▶ _Aim of the task_: Drop the pictures, then extract the listing word for word.

▶ _Input material_:

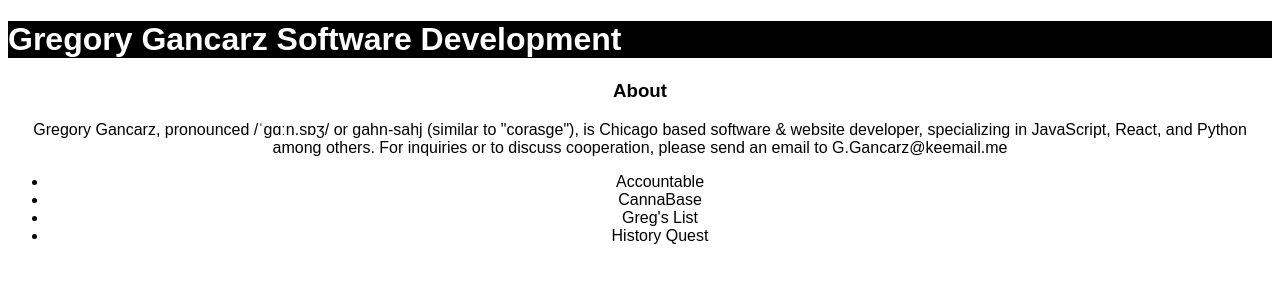
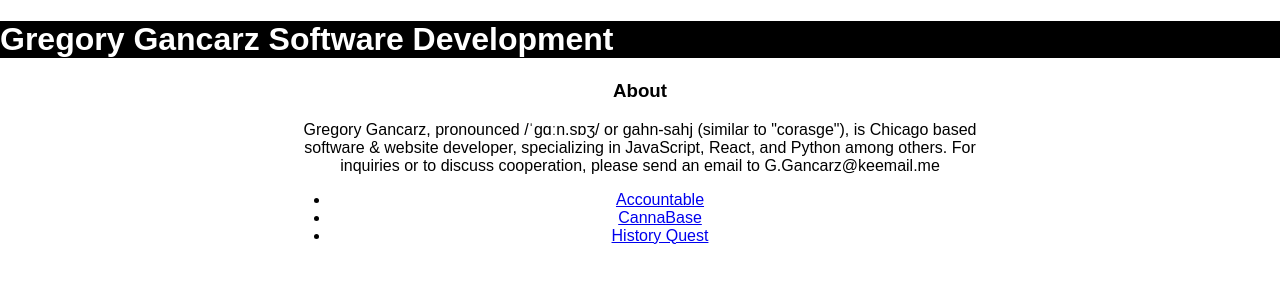
Before and after one commit to GregGancarz/GregGancarz.github.io, a plain HTML site: page index.html in a window 1280 px wide. Drawn offline with Linux system fonts and the light colour scheme.

Commit message:
added links to prjects

```diff
--- a/css/style.css
+++ b/css/style.css
@@ -1,5 +1,6 @@
 body {
 	font-family: arial;
+	margin: 0;
 }
 
 header {
@@ -7,7 +8,13 @@ header {
 	color: white;
 }
 
+h1 {
+	background-color: black;
+}
+
 main {
 	text-align: center;
 	margin: 0 auto;
+	max-width: 700px;
+	list-style: none;
 }
--- a/index.html
+++ b/index.html
@@ -15,16 +15,13 @@
 		</div>
 		<ul>
 			<li>
-				Accountable
+				<a href="https://accountable-gjg.herokuapp.com/">Accountable</a>
 			</li>
 			<li>
-				CannaBase
+				<a href="https://cannabase.herokuapp.com/">CannaBase</a>
 			</li>
 			<li>
-				Greg's List
-			</li>
-			<li>
-				History Quest
+				<a href="https://history-quest.herokuapp.com">History Quest</a>
 			</li>
 		</ul>
 	</main>
```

▶ _Worked solution_:
Before and after one commit to GregGancarz/GregGancarz.github.io, a plain HTML site: page index.html in a window 1280 px wide. Drawn offline with Linux system fonts and the light colour scheme.

Commit message:
added links to prjects

```diff
--- a/css/style.css
+++ b/css/style.css
@@ -1,5 +1,6 @@
 body {
 	font-family: arial;
+	margin: 0;
 }
 
 header {
@@ -7,7 +8,13 @@ header {
 	color: white;
 }
 
+h1 {
+	background-color: black;
+}
+
 main {
 	text-align: center;
 	margin: 0 auto;
+	max-width: 700px;
+	list-style: none;
 }
--- a/index.html
+++ b/index.html
@@ -15,16 +15,13 @@
 		</div>
 		<ul>
 			<li>
-				Accountable
+				<a href="https://accountable-gjg.herokuapp.com/">Accountable</a>
 			</li>
 			<li>
-				CannaBase
+				<a href="https://cannabase.herokuapp.com/">CannaBase</a>
 			</li>
 			<li>
-				Greg's List
-			</li>
-			<li>
-				History Quest
+				<a href="https://history-quest.herokuapp.com">History Quest</a>
 			</li>
 		</ul>
 	</main>
```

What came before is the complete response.